Make for the coast, crossing the short bridge to the baroque island district of Ortygia, and find a table at La Salumeria. It’s close to the Ortygia street market where traders have set out their stalls for centuries, selling edible treasures plundered from the land and sea. The best spot is among the potted plants in the small, sun-blushed square out front, within earshot of market traders' calls. The restaurant (which doubles as a deli – perfect for browsing and buying on your way out) specialises in Sicilian platters of cold cuts, cheeses, olives, artichokes and sun-dried tomatoes. Piazza Cesare Battisti, 4.
5. Temple of Apollo
Walk off your lunch with a stroll through Ortygia’s narrow streets and open piazzas, stopping at the remains of the Greek Temple of Apollo. The sixth-century BC site is too fragile for visitors to properly explore, but let your eyes wander over its contours from the vantage point at the top of Piazza Emanuele Pancali. A medieval wall betrays the temple’s later lives as a mosque and a church, but a number of the impressive original columns remain, standing thick like sequoias between blocks of fallen stone.

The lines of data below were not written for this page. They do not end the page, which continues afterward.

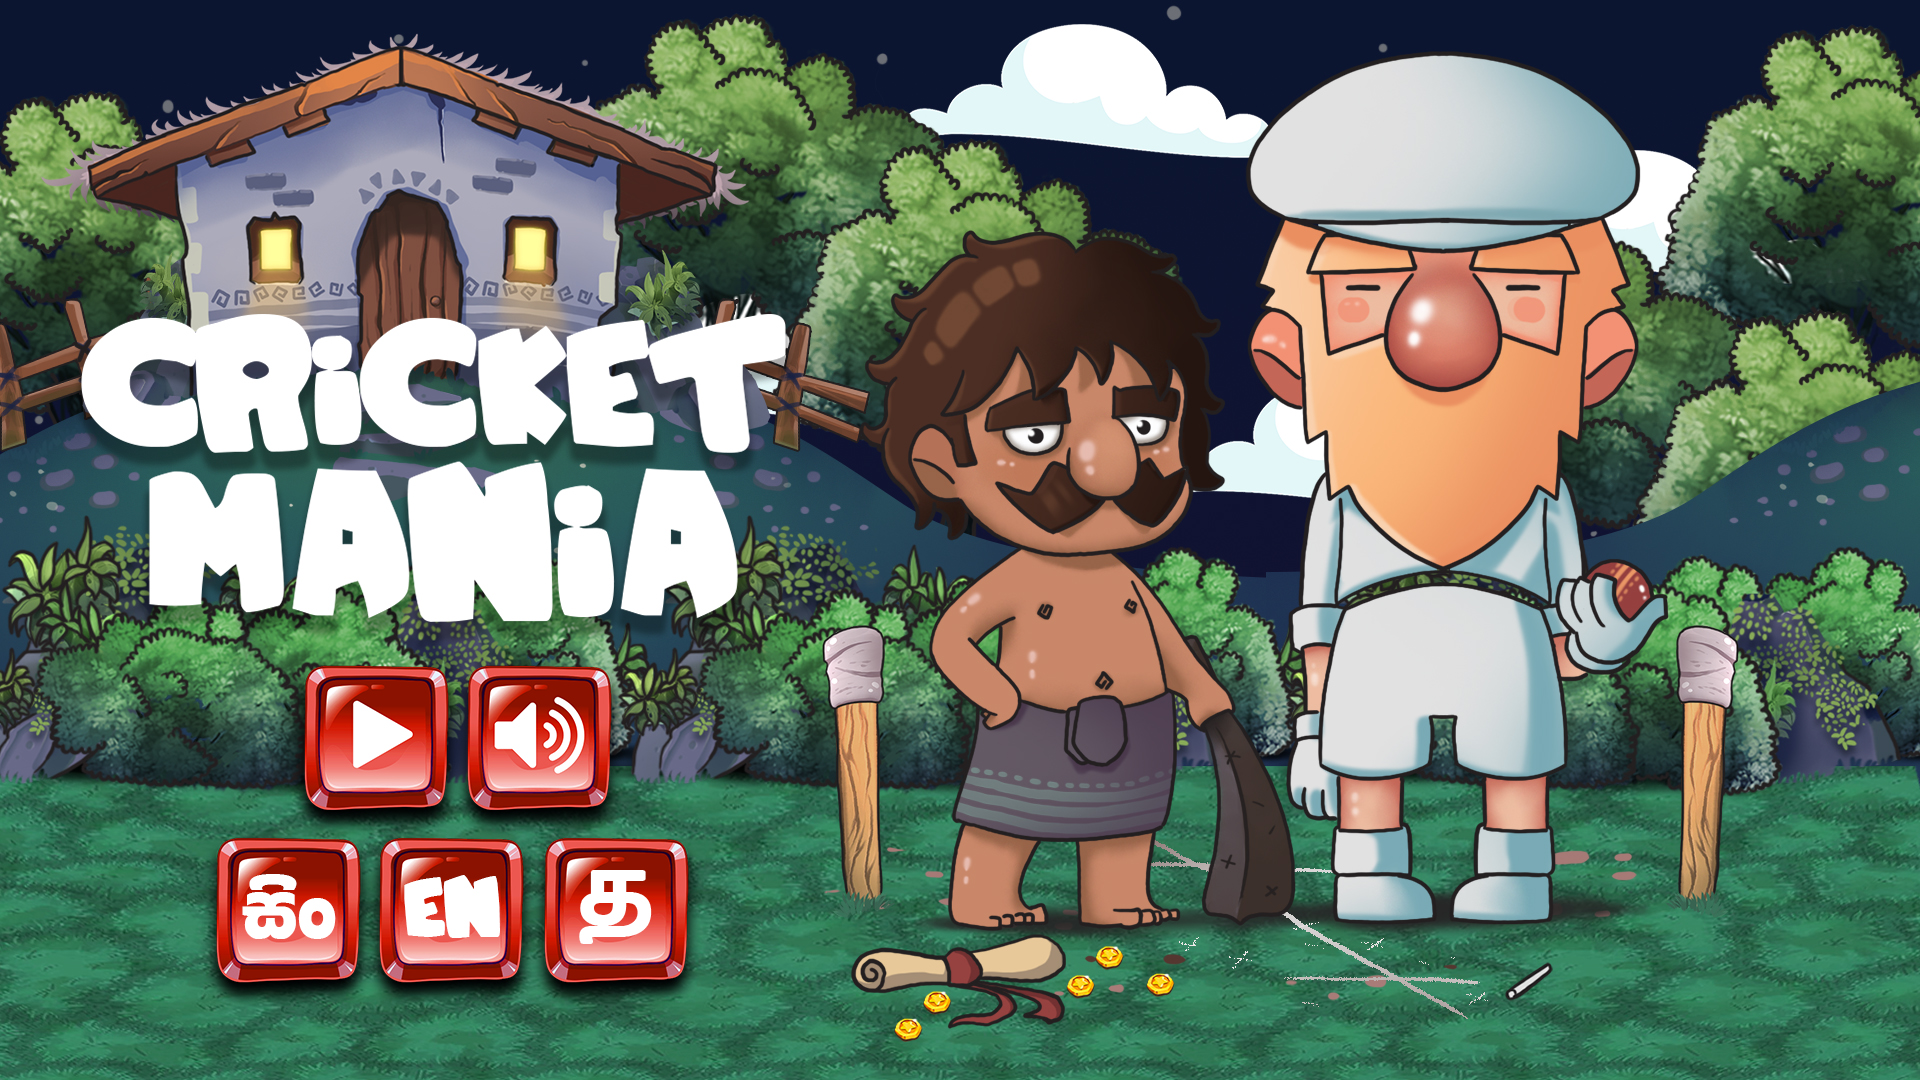
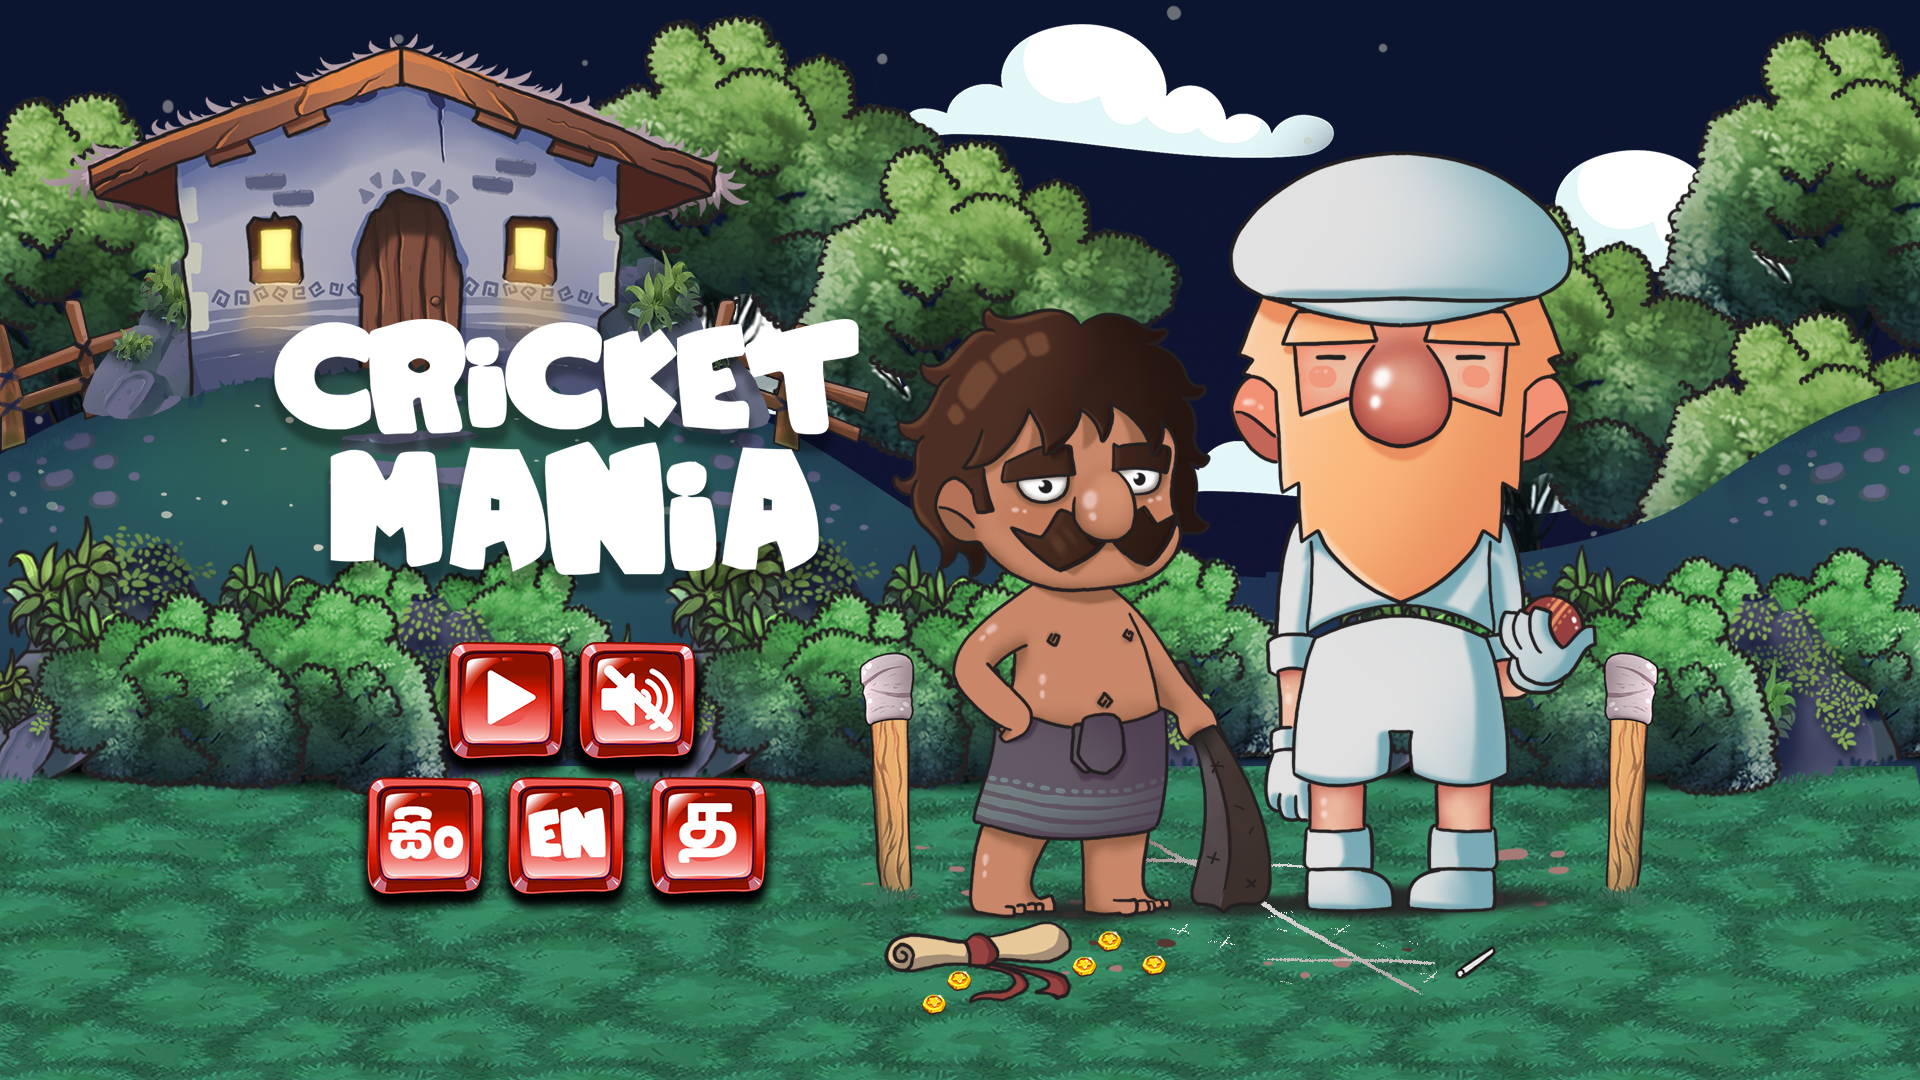
Three.js cricket game ui recap

diff --git a/Cricket/Scripts/Main.js b/Cricket/Scripts/Main.js
@@ -606,6 +606,8 @@ window.addEventListener( 'resize', function()
 	camera.updateProjectionMatrix();
 	renderer.setSize(width,height);
 	
+	console.log(width + " " + height);
+	
 });
 
 var setUISizes = function()
@@ -613,19 +615,36 @@ var setUISizes = function()
 	var width = window.innerWidth;
 	var height = window.innerHeight;
 	
-	console.log(width);
-	backgroundSprite.scale.set(19.20 * 1.6,10.80 * 1.6,1);
+	backgroundSprite.scale.set(19.20 * 1.65,10.80 * 1.65,1);
 	
-	playButton.scale.set(2.5,2.5,1);
-	soundBuuton.scale.set(2.5,2.5,1);
-	sinhalaBuuton.scale.set(2.5,2.5,1);
-	englishBuuton.scale.set(2.5,2.5,1);
-	tamilBuuton.scale.set(2.5,2.5,1);
+	playButton.scale.set(2.1,2.1,1);
+	soundBuuton.scale.set(2.1,2.1,1);
+	sinhalaBuuton.scale.set(2.1,2.1,1);
+	englishBuuton.scale.set(2.1,2.1,1);
+	tamilBuuton.scale.set(2.1,2.1,1);
 	
-	playButton.position.x = -(width/height) * 4;
-	soundBuuton.position.x = -(width/height) * 2.8;
-	playButton.position.y = -3;
-	soundBuuton.position.y = -3;
+	// var a = 1920/1080;
+	// if(a > width/height)
+	// {
+		// sinhalaBuuton.position.x = -(width/height) * 3.65;
+		// englishBuuton.position.x = sinhalaBuuton.position.x + sinhalaBuuton.scale.x/2 + 1;
+		// tamilBuuton.position.x = englishBuuton.position.x + englishBuuton.scale.x/2 + 1;
+		// playButton.position.x = -(width/height) * 3.1;
+		// soundBuuton.position.x = playButton.position.x + playButton.scale.x/2 + 0.9;
+	// }
+	// else
+	// {
+		playButton.position.x = backgroundSprite.position.x - backgroundSprite.scale.x/2 + 9.2;
+		soundBuuton.position.x = backgroundSprite.position.x - backgroundSprite.scale.x/2 + 19.6;
+		sinhalaBuuton.position.x = backgroundSprite.position.x - backgroundSprite.scale.x/2 + 8.85;
+		englishBuuton.position.x = backgroundSprite.position.x - backgroundSprite.scale.x/2 + 8.3;
+		tamilBuuton.position.x = backgroundSprite.position.x - backgroundSprite.scale.x/2 + 10.75;
+	// }
+	
+	//playButton.position.x = -(width/height) * 4;
+	//soundBuuton.position.x = -(width/height) * 2.8;
+	playButton.position.y = -2.5;
+	soundBuuton.position.y = -2.5;
 	
 	ballT[0].position.x = camBox.position.x - width/148;
 	ballT[1].position.x = camBox.position.x - width/160;
@@ -651,19 +670,14 @@ var setUISizes = function()
 	scoreT[1].scale.y = height/1350;
 	scoreT[2].scale.y = height/1350;
 	
-	sinhalaBuuton.position.x = -(width/height) * 4.6;
-	sinhalaBuuton.position.y = -5.5;
+	sinhalaBuuton.position.y = -4.5;
+	englishBuuton.position.y = -4.5;
+	tamilBuuton.position.y = -4.5;
 	
-	englishBuuton.position.x = -(width/height) * 3.4;
-	englishBuuton.position.y = -5.5;
-	
-	tamilBuuton.position.x = -(width/height) * 2.2;
-	tamilBuuton.position.y = -5.5;
-	
-	gameName.scale.x = 8.79 * 1.4;
-	gameName.scale.y = 4.92 * 1.4;
-	gameName.position.x = -7.5;
-	gameName.position.y = 1;
+	gameName.scale.x = 8.79 * 1.2;
+	gameName.scale.y = 4.92 * 1.2;
+	gameName.position.x = -5.7;
+	gameName.position.y = 1.35;
 };
 
 var init = function()
@@ -843,7 +857,7 @@ var initUI = function()
 {
 	uiGroup = new THREE.Group();
 	
-	var spriteMap = new THREE.TextureLoader().load( "UI/menu2.jpg" );
+	var spriteMap = new THREE.TextureLoader().load( "UI/menu.jpg" );
 	spriteMap.minFilter = THREE.minFilter;
 	var spriteMaterial = new THREE.SpriteMaterial( { map: spriteMap, color: 0xffffff } );
 	backgroundSprite = new THREE.Sprite( spriteMaterial );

6. Maniace Castle
End your archaeology quest at the southernmost tip of Ortygia, where Maniace Castle has stood firm against raiders since the 13th century. The site has been expanded and modified over the centuries since; before its latest role as a film set in Indiana Jones and the Dial of Destiny, the castle served as a palace, a prison and a lighthouse point. Take a walk along the ramparts for a cannon’s-eye view over the Ionian Sea, watching the sun set to the soundtrack of waves crashing on the rocks below.
Most famous for his Eureka-inducing theory on water displacement, Syracusan Archimedes also used his advanced knowledge of physics to create ingenious weapons that helped stave off years of attempted Roman invasions on the city.